Former President Luiz Inácio Lula Da Silva's team has been banned from further using campaign ads linking the incumbent Jair Bolsonaro to cannibalism.
Superior Electoral Court (TSE) Justice Paulo de Tarso Sanseverino made that decision while acquiescing to a request from Bolsonaro's rightwing Liberal Party.
Lula's campaign took advantage of a fragment of an interview given by Bolsonaro to the New York Times in 2016 in which he stated that he would eat Indians without any problems. In that interview, Bolsonaro said he did not engage in any anthropophagic ritual because no one he knew agreed to join him during a visit to an indigenous ethnic group.
Bolsonaro's legal team argued that the progressive Workers' Party (PT) ad exceeds the limits of freedom of expression, to which the magistrate agreed.
During a campaign rally in Belo Horizonte, Lula insisted it was not a hoax, but a statement pronounced by Bolsonaro himself. That's how he thinks, Lula stressed.
Lula won the first round of the presidential election last October 2, with 48.4% of the votes, against Bolsonaro's 43.2%. As neither candidate obtained more than 50% of the votes, both candidates will face each other next October 30 in a runoff.

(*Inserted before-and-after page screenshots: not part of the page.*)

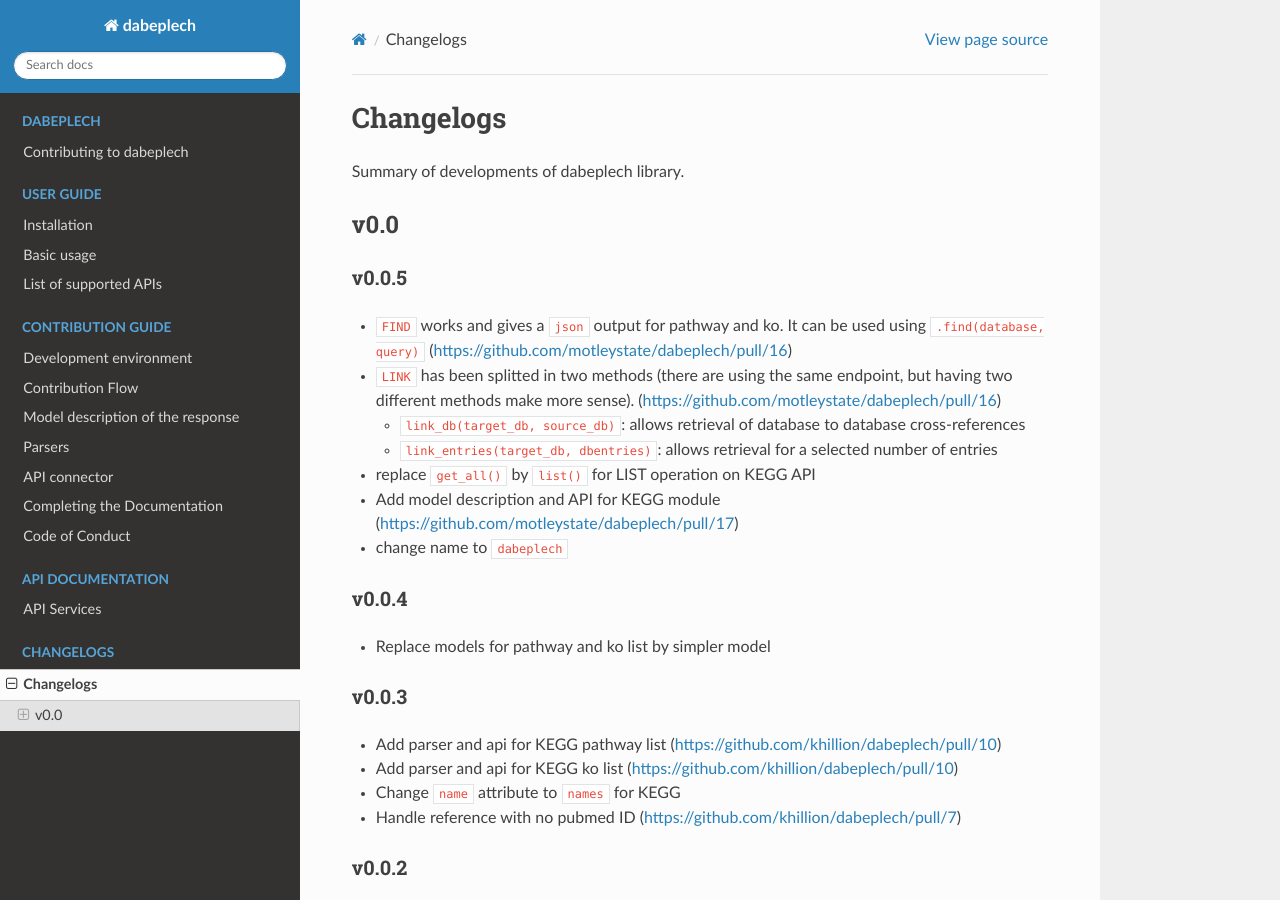
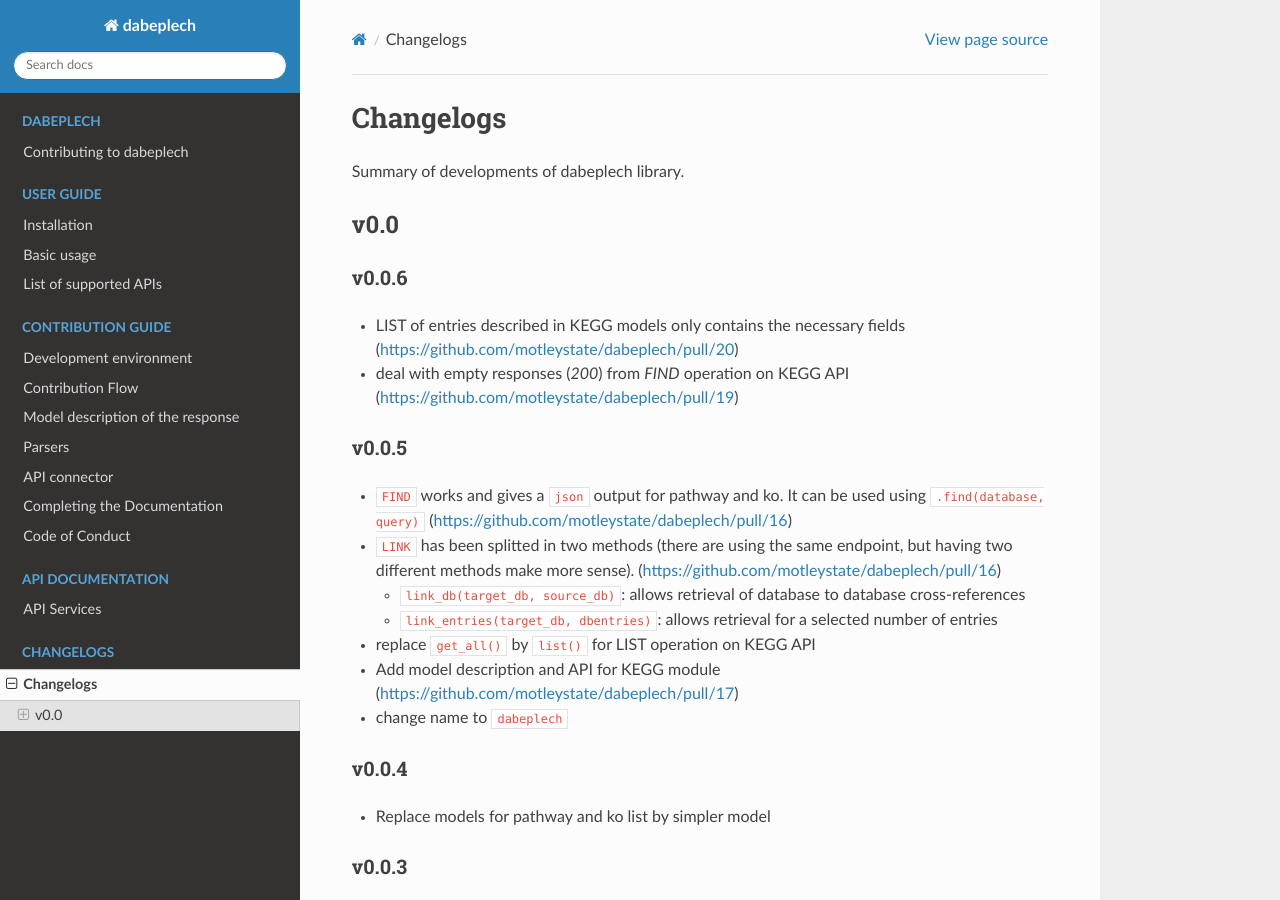
Before and after one commit to motleystate/dabeplech, a Sphinx documentation site: the page built from docs/changelogs.rst, in a window 1280 px wide and 900 px high. Built offline with Sphinx 7.4.7 and the Read the Docs theme 2.0.0, drawn with Linux system fonts in a browser that asks for light colours; pages that are not in the unit, such as notebooks, are missing from menus.

Commit message:
dump version and update changelogs

```diff
--- a/dabeplech/version.py
+++ b/dabeplech/version.py
@@ -1,2 +1,2 @@
-version_info = (0, 0, 5)
+version_info = (0, 0, 6)
 __version__ = '.'.join(str(c) for c in version_info)
--- a/docs/changelogs.rst
+++ b/docs/changelogs.rst
@@ -10,6 +10,12 @@
 
 v0.0
 ====
+
+v0.0.6
+------
+
+* LIST of entries described in KEGG models only contains the necessary fields (https://github.com/motleystate/dabeplech/pull/20)
+* deal with empty responses (`200`) from `FIND` operation on KEGG API (https://github.com/motleystate/dabeplech/pull/19)
 
 v0.0.5
 ------
```
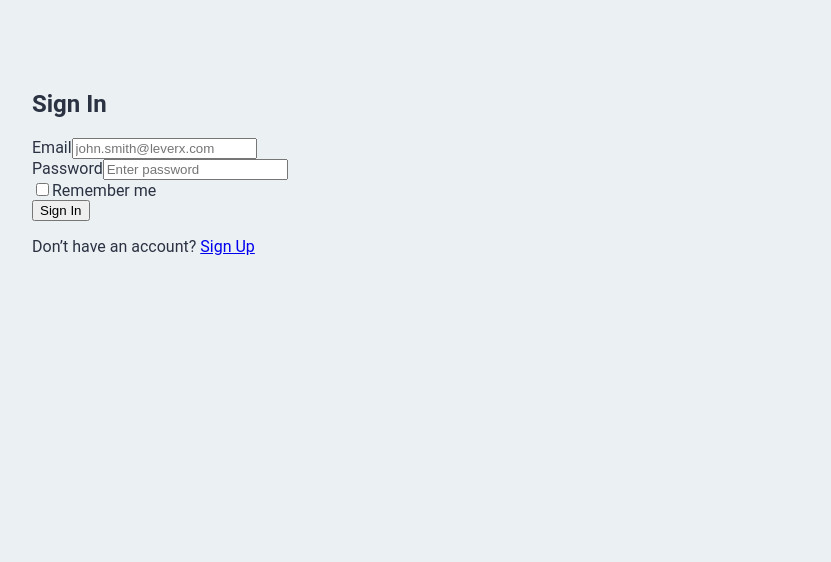
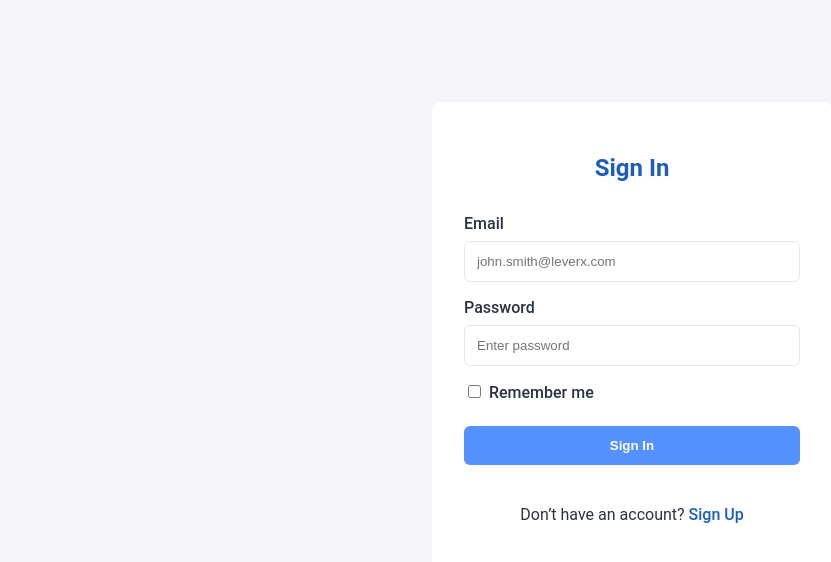
Before and after one commit to Ninima1218/LeverX, a React app: page /sign-in in a window 1280 px wide. Shown: the top 562 px of the page, without its empty margins (8-839 px from the left). Built offline with nearby package versions, Linux system fonts and the light colour scheme.

Commit message:
feat: add globa styles, styled sign in and sign up pages

```diff
--- a/src/pages/SignIn.tsx
+++ b/src/pages/SignIn.tsx
@@ -24,7 +24,7 @@ const SignIn: React.FC = () => {
     setError("");
 
     try {
-      const res = await fetch("/api/sign-in", {
+      const res = await fetch("http://localhost:3001/api/sign-in", {
         method: "POST",
         headers: { "Content-Type": "application/json" },
         body: JSON.stringify({ email: email.trim(), password })
@@ -57,8 +57,9 @@ const SignIn: React.FC = () => {
     <main className="main-content">
       <div className="content-wrapper">
         <section className="signin-section">
+          <div className="auth-wrapper">
             <h2>Sign In</h2>
-          <form className="signin-form" onSubmit={submit}>
+            <form className="auth-form" onSubmit={submit}>
               <div className="input-wrapper">
                 <label htmlFor="email">Email</label>
                 <input
@@ -93,12 +94,13 @@ const SignIn: React.FC = () => {
                 />
                 <label htmlFor="remember">Remember me</label>
               </div>
-            <button type="submit" className="signin-btn">Sign In</button>
+              <button type="submit" className="btn btn-auth">Sign In</button>
               {error && <p id="error" className="error-message">{error}</p>}
             </form>
-          <p className="signup-link">
+            <p className="auth-link">
               Don’t have an account? <Link to="/sign-up">Sign Up</Link>
             </p>
+          </div>
         </section>
       </div>
     </main>
--- a/src/pages/SignUp.tsx
+++ b/src/pages/SignUp.tsx
@@ -19,10 +19,10 @@ const SignUp: React.FC = () => {
     }
 
     try {
-      const res = await fetch("/api/sign-up", {
+      const res = await fetch("http://localhost:3001/api/sign-up", {
         method: "POST",
         headers: { "Content-Type": "application/json" },
-        body: JSON.stringify({ email: email.trim(), password, role: "Employee" })
+        body: JSON.stringify({ email: email.trim(), password })
       });
 
       const data = await res.json();
@@ -42,8 +42,9 @@ const SignUp: React.FC = () => {
     <main className="main-content">
       <div className="content-wrapper">
         <section className="signup-section">
+          <div className="auth-wrapper">
             <h2>Create Account</h2>
-          <form className="signup-form" onSubmit={submit}>
+            <form className="auth-form" onSubmit={submit}>
               <div className="input-wrapper">
                 <label htmlFor="email">Email</label>
                 <input
@@ -87,12 +88,13 @@ const SignUp: React.FC = () => {
                   <p className="field-error">{error}</p>
                 )}
               </div>
-            <button type="submit" className="signup-btn">Sign Up</button>
+              <button type="submit" className="btn btn-auth">Sign Up</button>
               {error && <p id="error" className="error-message">{error}</p>}
             </form>
-          <p className="signin-link">
+            <p className="auth-link">
               Already have an account? <Link to="/sign-in">Sign In</Link>
             </p>
+          </div>
         </section>
       </div>
     </main>
--- a/src/pages/UserDetails.tsx
+++ b/src/pages/UserDetails.tsx
@@ -97,9 +97,7 @@ const UserDetails: React.FC = () => {
               <div className="user-right">
                 <div className="details-columns">
                   <div className="block general">
-                    <h3 className="section-title">
-                      <img src={require("../assets/icons/user.svg")} alt="user" /> General Info
-                    </h3>
+                    <h3 className="section-title">General Info</h3>
                     <ul>
                       <li><strong>Department:</strong>
                         <span className="value">{edit ? <input value={form.department||""} onChange={e=>setForm({ ...form, department: e.target.value })} /> : (user.department ?? "-")}</span></li>
@@ -113,9 +111,7 @@ const UserDetails: React.FC = () => {
                   </div>
 
                   <div className="block contacts">
-                    <h3 className="section-title">
-                      <img src={require("../assets/icons/contacts.svg")} alt="contacts" /> Contacts
-                    </h3>
+                    <h3 className="section-title"> Contacts</h3>
                     <ul>
                       <li><strong>Mobile phone:</strong>
                         <span className="value">{edit ? <input value={form.phone||""} onChange={e=>setForm({ ...form, phone: e.target.value })} /> : (user.phone ?? "-")}</span></li>
@@ -127,9 +123,7 @@ const UserDetails: React.FC = () => {
                   </div>
 
                   <div className="block travel">
-                    <h3 className="section-title">
-                      <img src={require("../assets/icons/travel.svg")} alt="travel" /> Travel Info
-                    </h3>
+                    <h3 className="section-title">Travel Info</h3>
                     <ul>
                       <li><strong>Citizenship:</strong>
                         <span className="value">{edit ? <input value={form.citizenship || ""} onChange={e => setForm({ ...form, citizenship: e.target.value })} /> : (user.citizenship ?? "-")}
--- a/src/store/usersApi.ts
+++ b/src/store/usersApi.ts
@@ -3,7 +3,7 @@ import { User } from "../../server/src/server-types";
 
 export const usersApi = createApi({
   reducerPath: "usersApi",
-  baseQuery: fetchBaseQuery({ baseUrl: "/api" }),
+  baseQuery: fetchBaseQuery({ baseUrl: "http://localhost:3001/api" }),
   tagTypes: ["Users", "User"],
   endpoints: (builder) => ({
     getUsers: builder.query<User[], void>({
--- /dev/null
+++ b/src/styles/_auth.scss
@@ -0,0 +1,98 @@
+.signin-section,
+.signup-section {
+    flex: 1 1 auto;
+    display: grid;
+    place-items: center;
+    min-height: calc(100vh - var(--header-height));
+    background-color: var(--background-color);
+    padding: 2rem;
+}
+
+.auth-wrapper {
+    margin: 0 auto;
+    width: 400px;
+    padding: 2rem;
+    background-color: var(--card-color);
+    border-radius: 8px;
+    box-shadow: var(--shadow);
+    display: flex;
+    flex-direction: column;
+    gap: 1.5rem;
+    box-sizing: border-box;
+
+    h2 {
+        text-align: center;
+        color: var(--primary-color);
+        margin-bottom: 0.5rem;
+    }
+}
+
+.auth-form {
+    display: flex;
+    flex-direction: column;
+    gap: 1rem;
+}
+
+.input-wrapper {
+    display: flex;
+    flex-direction: column;
+
+    label {
+        margin-bottom: 0.5rem;
+        font-weight: 500;
+        color: var(--text-color);
+    }
+
+    .text-input {
+        padding: 0.75rem;
+        border: 1px solid var(--border-color);
+        border-radius: 6px;
+        background-color: var(--input-bg);
+        color: var(--text-color);
+
+        &:focus {
+            border-color: var(--primary-color);
+            outline: none;
+        }
+    }
+
+    .field-error {
+        margin-top: 0.25rem;
+        font-size: 0.85rem;
+        color: var(--error-color);
+    }
+}
+
+.checkbox-wrapper {
+    display: flex;
+    flex-direction: row;
+    align-items: baseline;
+
+    input[type="checkbox"] {
+        margin-right: 0.5rem;
+    }
+
+    label {
+        color: var(--text-color);
+    }
+}
+
+.error-message {
+    text-align: center;
+    color: var(--error-color);
+    font-weight: 500;
+}
+
+.auth-link {
+    text-align: center;
+
+    a {
+        color: var(--primary-color);
+        font-weight: 500;
+        text-decoration: none;
+
+        &:hover {
+            text-decoration: underline;
+        }
+    }
+}
--- a/src/styles/global.scss
+++ b/src/styles/global.scss
@@ -1,14 +1,15 @@
 :root {
-    --background-color: #ebf0f3;
+    --background-color: #f5f5fa;
+    --secondary-background-color: #ebf0f3;
+    --card-color: #ffffff;
     --text-color: #2b3242;
-    --card-color: #ffffff;
+    --muted-text-color: #6c7385;
     --border-color: #e3e7f0;
-    --primary-color: #216ce7;
-    --secondary-background-color: #f5f7fa;
-    --muted-text-color: #6c7385;
-    --button-color: #042bd8;
+
+    --primary-color: #1e5cbe;
+    --button-color: #5591ff;
+    --button-hover-color: #3a7be0;
 }
-
 @media (prefers-color-scheme: dark) {
     :root {
         --background-color: #171a1f;
@@ -49,8 +50,52 @@ body {
     box-shadow: 0 1px 8px rgba(22, 50, 80, 0.08);
 }
 
+.btn {
+    background-color: var(--button-color);
+    color: #fff;
+    border: none;
+    border-radius: 6px;
+    padding: 0.75rem 1.25rem;
+    font-weight: 600;
+    cursor: pointer;
+    transition: background-color 0.2s ease;
+
+    &:hover {
+        background-color: var(--button-hover-color);
+    }
+
+    &:disabled {
+        background-color: var(--border-color);
+        cursor: not-allowed;
+    }
+}
+
+.btn-copy {
+    background-color: #f0f0f3;
+    color: var(--muted-text-color);
+    border: 1px solid var(--border-color);
+    border-radius: 6px;
+    padding: 0.5rem 1rem;
+    font-weight: 500;
+    cursor: pointer;
+    transition: background-color 0.2s ease, color 0.2s ease;
+
+    &:hover {
+        background-color: #e0e0e5;
+        color: var(--text-color);
+    }
+
+    &:disabled {
+        background-color: #f5f5fa;
+        color: var(--muted-text-color);
+        cursor: not-allowed;
+        opacity: 0.7;
+    }
+}
+
 @import "./header";
 @import "./employee";
 @import "./search";
 @import "./profile";
 @import "./user-details";
+@import "./auth";
```
Also changed, not shown: package.json (+8 -6 lines), 1 other file (tests, documents, lock files or other folders). Lines whose indentation alone changed are shown as unchanged.
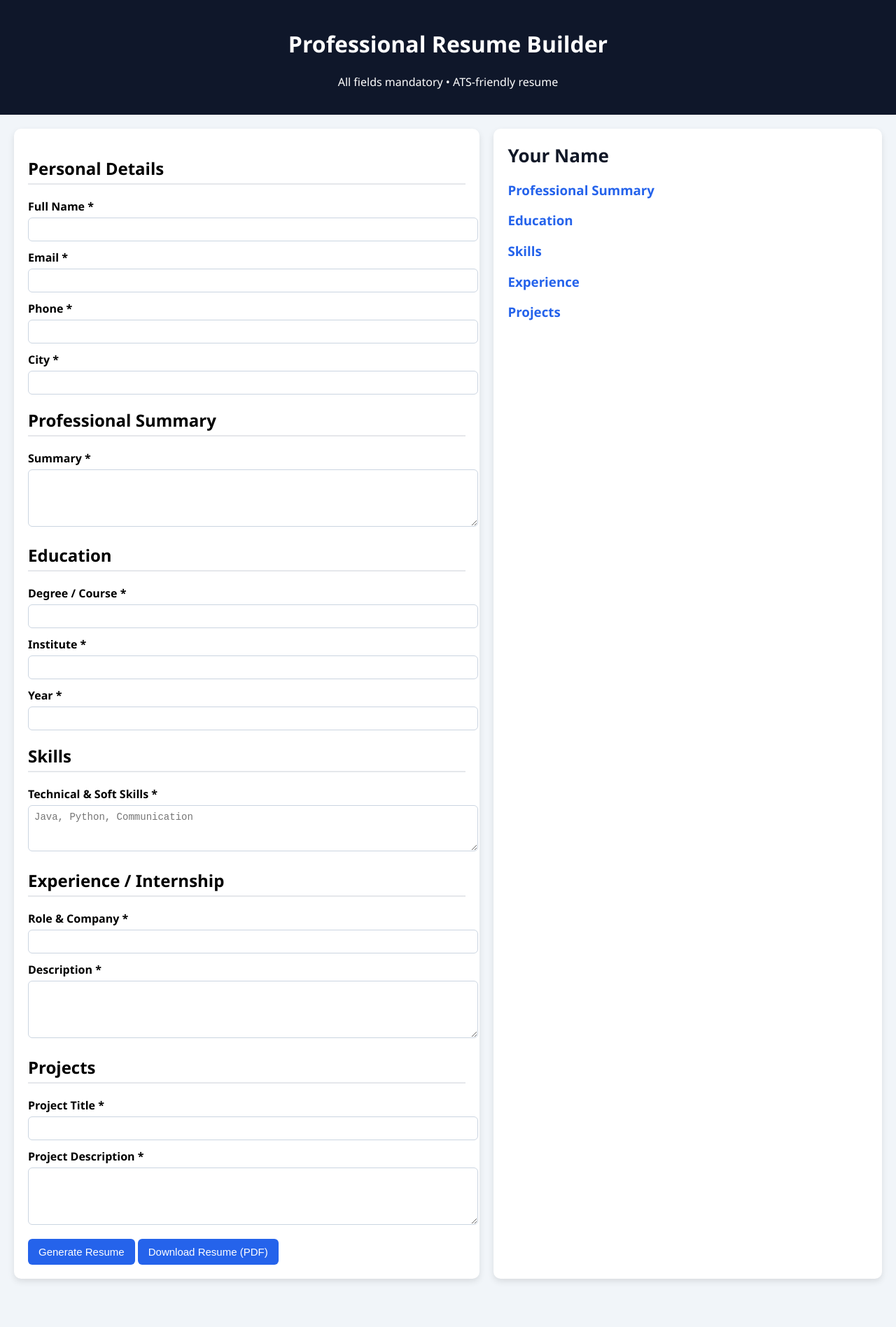
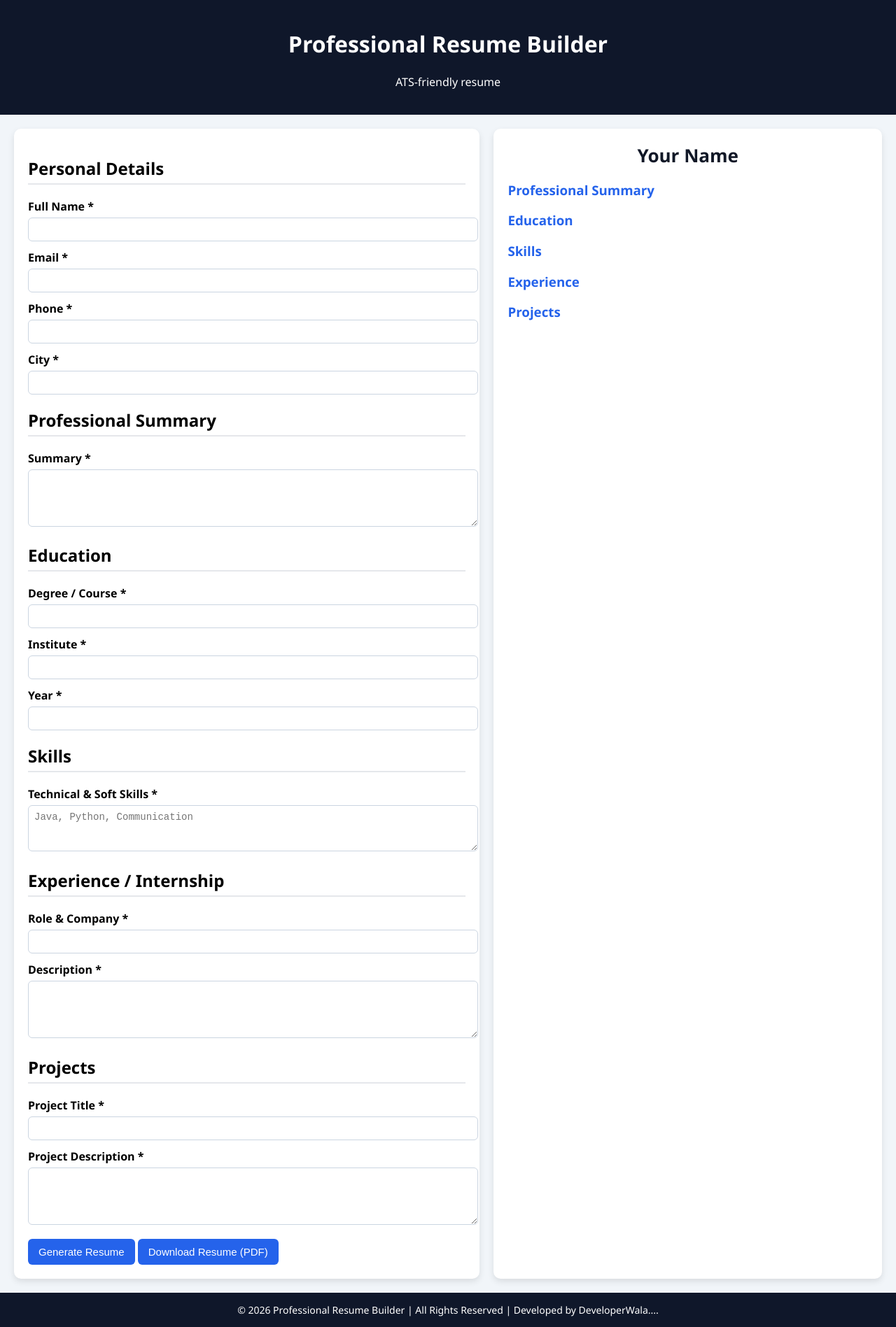
Before and after one commit to kusheshgangwar/Resume_Building_Website, a plain HTML site: page index.html in a window 1280 px wide. Shown: the whole page at 70% size. Before the commit the page ends 1848 px from the top, so only its background shows below. Drawn offline with Linux system fonts and the light colour scheme.

Commit message:
Update footer and center text in resume header
Added footer with copyright information and centered text alignment.

```diff
--- a/index.html
+++ b/index.html
@@ -62,10 +62,12 @@
 .resume-header h1{
   margin:0;
   font-size:26px;
+  text-align:center;
 }
 .resume-header p{
   margin:4px 0;
   font-size:14px;
+  text-align:center;
 }
 .resume-block{
   margin-top:15px;
@@ -90,7 +92,7 @@
 <body>
 <header>
   <h1>Professional Resume Builder</h1>
-  <p>All fields mandatory • ATS-friendly resume</p>
+  <p>ATS-friendly resume</p>
 </header><div class="container">
   <!-- FORM -->
   <div class="form-section">
@@ -170,7 +172,9 @@
 </div>
 
   </div>
-</div><script>
+</div><footer style="text-align:center; padding:15px; background:#0f172a; color:#fff; font-size:14px;">
+  © 2026 Professional Resume Builder | All Rights Reserved | Developed by DeveloperWala....
+</footer><script>
   function generateResume(){
     const fields=[
       'name','email','phone','city','summary','degree','college','year','skills','role','experience','projectTitle','projectDesc'
@@ -196,4 +200,4 @@
     window.print();
   }
 </script></body>
-  </html>
+</html>
```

Meanwhile, Agencia Brasil reported that Lula's team had filed a petition before the TSE claiming that Bolsonaro had failed to comply with a decision by Chief Justice Alexandre De Moraes, who ordered the removal of publications linking the PT candidate to the criminal organization PCC and requested the incumbent president be fined. According to Lula's lawyers, Bolsonaro has not removed said postings from social media.
In his decision, De Moraes considered allegations that PCC leader Marcos Camacho, a.k.a. Marcola, would vote for Lula, due to which the publication by Bolsonaro's campaign conveyed a fact known to be untrue, with serious decontextualization.
In fact, the transcribed dialogues, besides relating to prison conditions, present only political connotation, as they portray alleged discussion of Marcola and other interlocutors regarding Luiz Inácio Lula da Silva and Jair Messias Bolsonaro, said De Moraes. Although the content of the dialogues reveals a comparative discussion between the candidates, there is no declaration of the vote [intention], the magistrate added.
In addition to Bolsonaro, the decision also affected news outlets, journalists, and politicians who had spread the information determined to be false, such as O Antagonista, Rádio Jovem Pan, and Terra.
According to the latest Datafolha survey, Lula has 49% of voting intention against Bolsonaro's 44% for Oct. 30.